by Reader Simon (Karl) Tsuji
During the Christmas season, parents face the quandary of what to do about Santa Claus, who seems to personify the secular celebration of the holiday season with its hustle and materialism. Rather, tell young children that the “jolly good St. Nicholas…” of the Victorian Christmas carol was indeed a real saint of the early Church who was the bishop of Myra in Lycia.
Son of wealthy parents, Nicholas took to heart Our Lord’s call in Matthew 19:21, for he gave his inheritance to the needy. In one of the most famous accounts Nicholas gave alms in secret [Mt. 6:1-4] by tossing sacks of gold coins through the window of a poor family’s house so that their three daughters would have suitable doweries and could be married. There are many other stories and legends about him but many are fanciful.

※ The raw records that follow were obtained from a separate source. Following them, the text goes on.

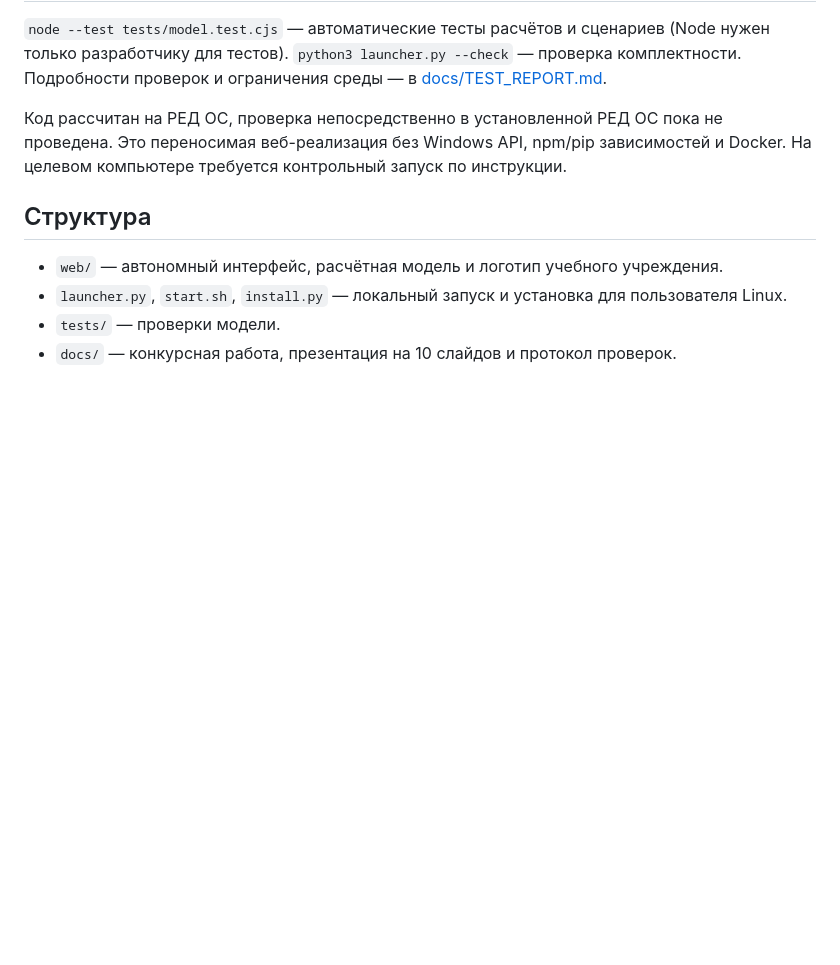
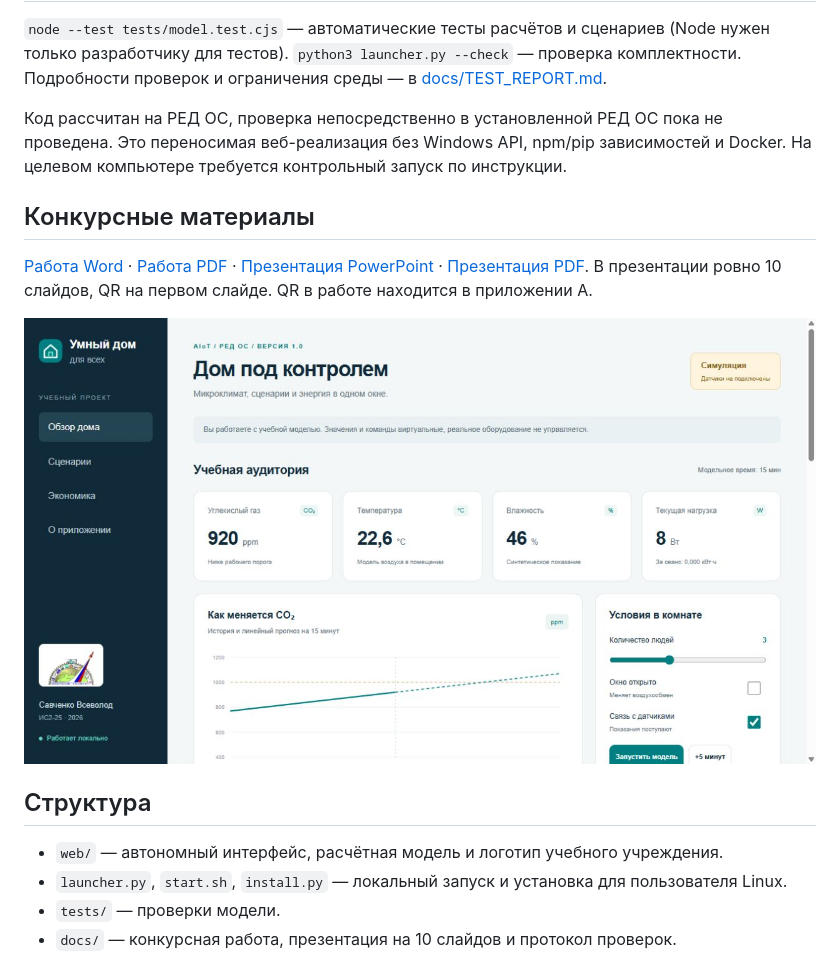
Before and after one commit to 0123ooo321-hub/aiot-home-redos, a Markdown page: README.md, the part around the change. Rendered like a GitHub page; pictures changed too: docs/app-dashboard.jpg (added); blank space fills up the shorter version.

Commit message:
Add updated contest work, ten-slide presentation and verified application QR

```diff
--- a/README.md
+++ b/README.md
@@ -49,6 +49,12 @@
 
 Код рассчитан на РЕД ОС, проверка непосредственно в установленной РЕД ОС пока не проведена. Это переносимая веб-реализация без Windows API, npm/pip зависимостей и Docker. На целевом компьютере требуется контрольный запуск по инструкции.
 
+## Конкурсные материалы
+
+[Работа Word](docs/contest-work-redos.docx) · [Работа PDF](docs/contest-work-redos.pdf) · [Презентация PowerPoint](docs/presentation-redos.pptx) · [Презентация PDF](docs/presentation-redos.pdf). В презентации ровно 10 слайдов, QR на первом слайде. QR в работе находится в приложении А.
+
+![Интерфейс приложения](docs/app-dashboard.jpg)
+
 ## Структура
 
 - `web/` — автономный интерфейс, расчётная модель и логотип учебного учреждения.
```
Also changed, not shown: docs/TEST_REPORT.md (+2 -0 lines), docs/app-qr.png (added), 4 other files.
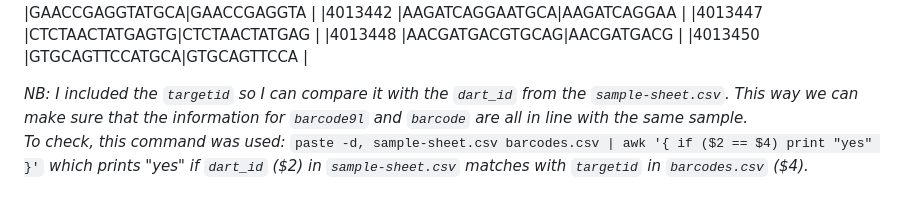
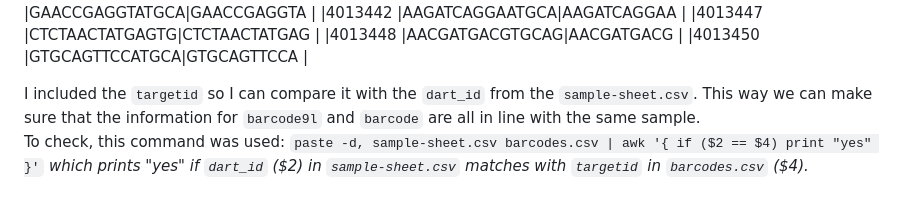
Before and after one commit to grcvhon/atm-analysis, a Markdown page: cmd_line/00_data_prep.md, the part around the change. Rendered like a GitHub page.

Commit message:
barcodes

```diff
--- a/cmd_line/00_data_prep.md
+++ b/cmd_line/00_data_prep.md
@@ -182,5 +182,5 @@ Preview `barcodes.csv`:
 |4013448 |AACGATGACGTGCAG|AACGATGACG    |
 |4013450 |GTGCAGTTCCATGCA|GTGCAGTTCCA   |
 
-<i>NB: I included the `targetid` so I can compare it with the `dart_id` from the `sample-sheet.csv`. This way we can make sure that the information for `barcode9l` and `barcode` are all in line with the same sample.<br>
-To check, this command was used:</i> `paste -d, sample-sheet.csv barcodes.csv | awk '{ if ($2 == $4) print "yes" }'` <i>which prints "yes" if `dart_id` ($2) in `sample-sheet.csv` matches with `targetid` in `barcodes.csv` ($4).</i>
+I included the `targetid` so I can compare it with the `dart_id` from the `sample-sheet.csv`. This way we can make sure that the information for `barcode9l` and `barcode` are all in line with the same sample.<br>
+To check, this command was used:</i> `paste -d, sample-sheet.csv barcodes.csv | awk '{ if ($2 == $4) print "yes" }'` <i>which prints "yes" if `dart_id` ($2) in `sample-sheet.csv` matches with `targetid` in `barcodes.csv` ($4).
```
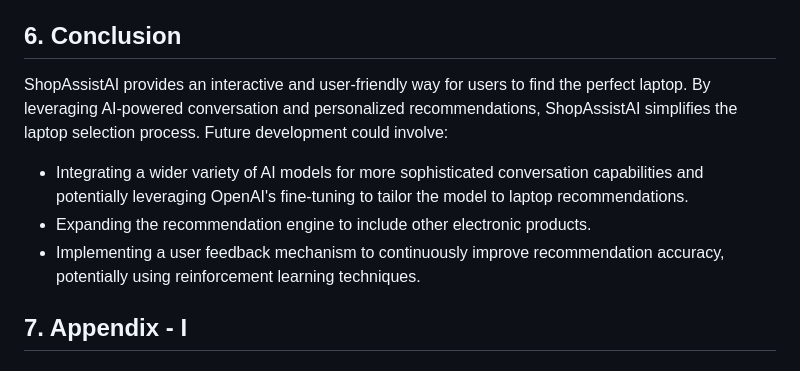
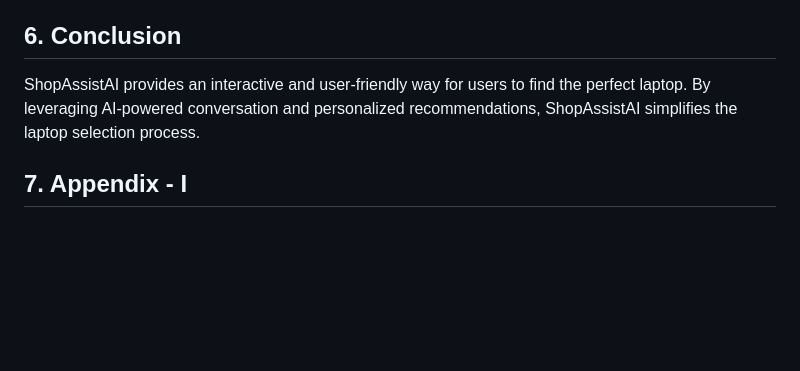
Before and after one commit to vivekbabu/ShopAssist, a Markdown page: README.md, the part around the change. GitHub-like rendering; blank space fills up the shorter version.

```diff
--- a/README.md
+++ b/README.md
@@ -42,11 +42,7 @@ The Flask application utilizes various functionalities:
 
 ## 6. Conclusion
 
-ShopAssistAI provides an interactive and user-friendly way for users to find the perfect laptop. By leveraging AI-powered conversation and personalized recommendations, ShopAssistAI simplifies the laptop selection process. Future development could involve:
-
-- Integrating a wider variety of AI models for more sophisticated conversation capabilities and potentially leveraging OpenAI's fine-tuning to tailor the model to laptop recommendations.
-- Expanding the recommendation engine to include other electronic products.
-- Implementing a user feedback mechanism to continuously improve recommendation accuracy, potentially using reinforcement learning techniques.
+ShopAssistAI provides an interactive and user-friendly way for users to find the perfect laptop. By leveraging AI-powered conversation and personalized recommendations, ShopAssistAI simplifies the laptop selection process.
 
 ## 7. Appendix - I
 
```
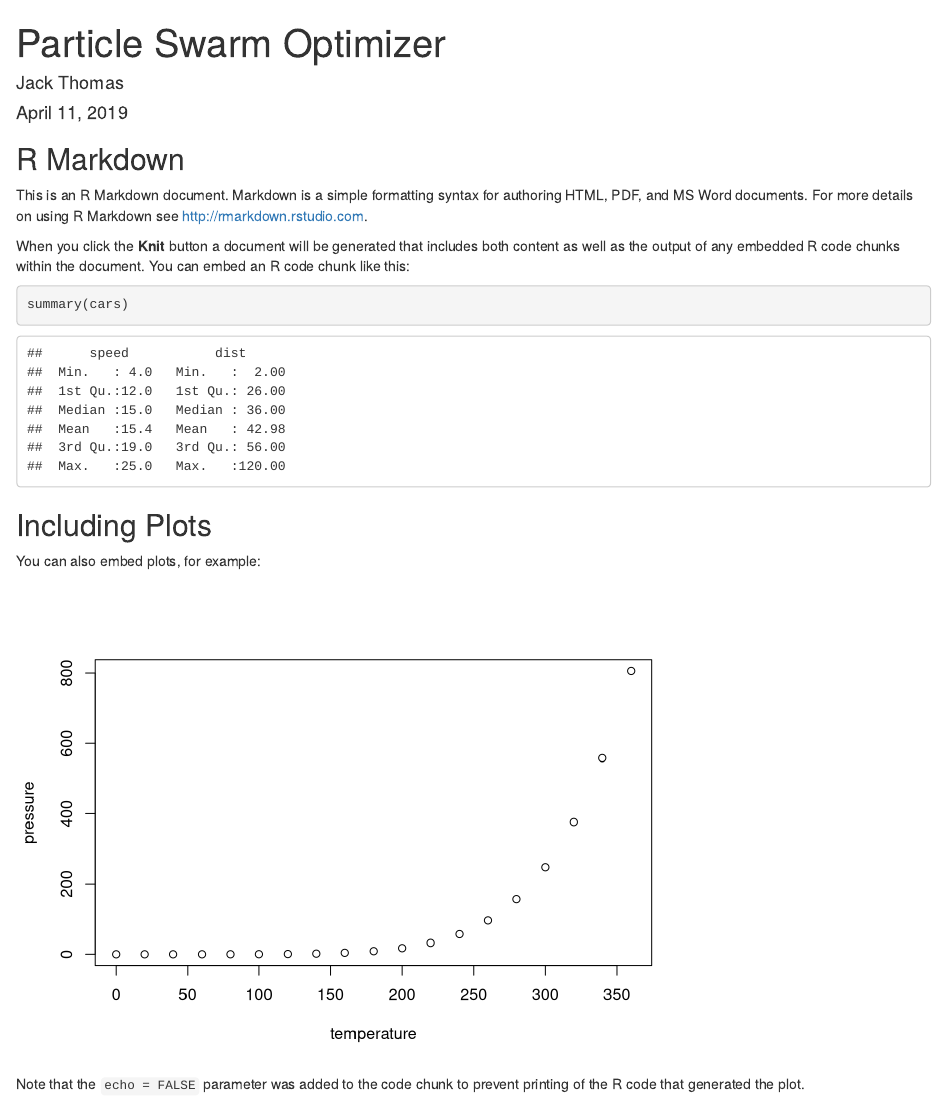
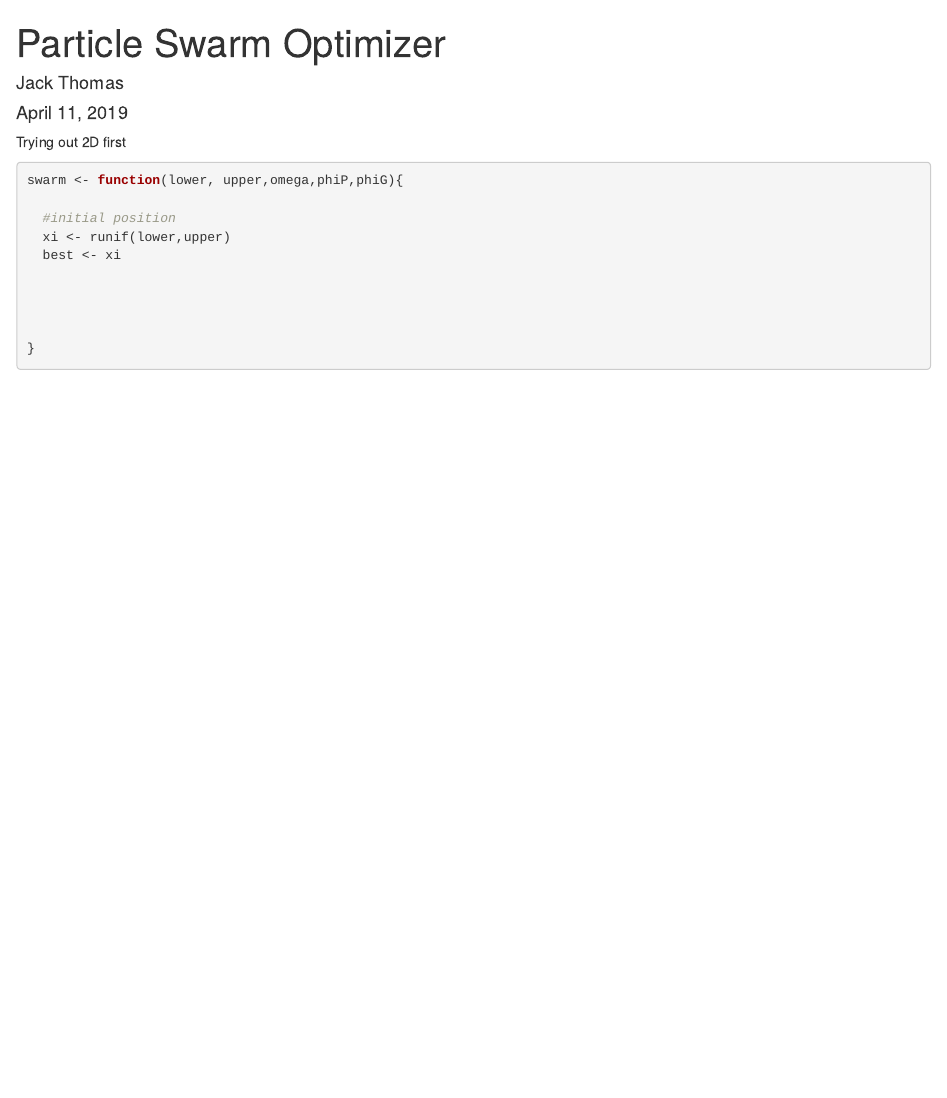
Before and after one commit to jackthomas818/Pet-Projects, an R Markdown document (ParticleSwarm/ParticleSwarm.Rmd): the page in a window 1100 px wide, from its top. Rendered offline with R 4.5, knitr and Pandoc, with nearby package versions.

Commit message:
initial position, and best position

````diff
--- a/ParticleSwarm/ParticleSwarm.Rmd
+++ b/ParticleSwarm/ParticleSwarm.Rmd
@@ -9,22 +9,20 @@ output: html_document
 knitr::opts_chunk$set(echo = TRUE)
 ```
 
-## R Markdown
+Trying out 2D first
 
-This is an R Markdown document. Markdown is a simple formatting syntax for authoring HTML, PDF, and MS Word documents. For more details on using R Markdown see <http://rmarkdown.rstudio.com>.
+```{r algorithm}
 
-When you click the **Knit** button a document will be generated that includes both content as well as the output of any embedded R code chunks within the document. You can embed an R code chunk like this:
+swarm <- function(lower, upper,omega,phiP,phiG){
 
-```{r cars}
-summary(cars)
+  #initial position
+  xi <- runif(lower,upper)
+  best <- xi
+
+
+
+
+}
+
+
 ```
-
-## Including Plots
-
-You can also embed plots, for example:
-
-```{r pressure, echo=FALSE}
-plot(pressure)
-```
-
-Note that the `echo = FALSE` parameter was added to the code chunk to prevent printing of the R code that generated the plot.
````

History does record that Nicholas, as a young bishop, was imprisoned during the persecution of Diocletian and was among those religious prisoners freed by Constantine I. However, few know that Nicholas participated in the Ecumenical Council held at Nicaea in 325. Fewer realize that a brawl broke out during the debates over the nature of Christ and that Nicholas threw the first punch. When arch-heretic Arius denied the divinity of Our Lord and that the Blessed Virgin Mary was indeed the Mother of God, an enraged Nicholas punched him in the nose! As the perpetrator, Nicholas was stripped of his Episcopal office and cast into prison. His position was restored only after several leaders of the Council dreamed of Our Lord and the Blessed Virgin Mary handing back to a repentant Nicholas his omiphoron (bishop’s stole) and his Gospel book.
Saint Nicholas the Wonderworker died about 350 and is commemorated on December 6th in both the Eastern and Western Rites. He is considered the patron of sailors, children, and pawnbrokers.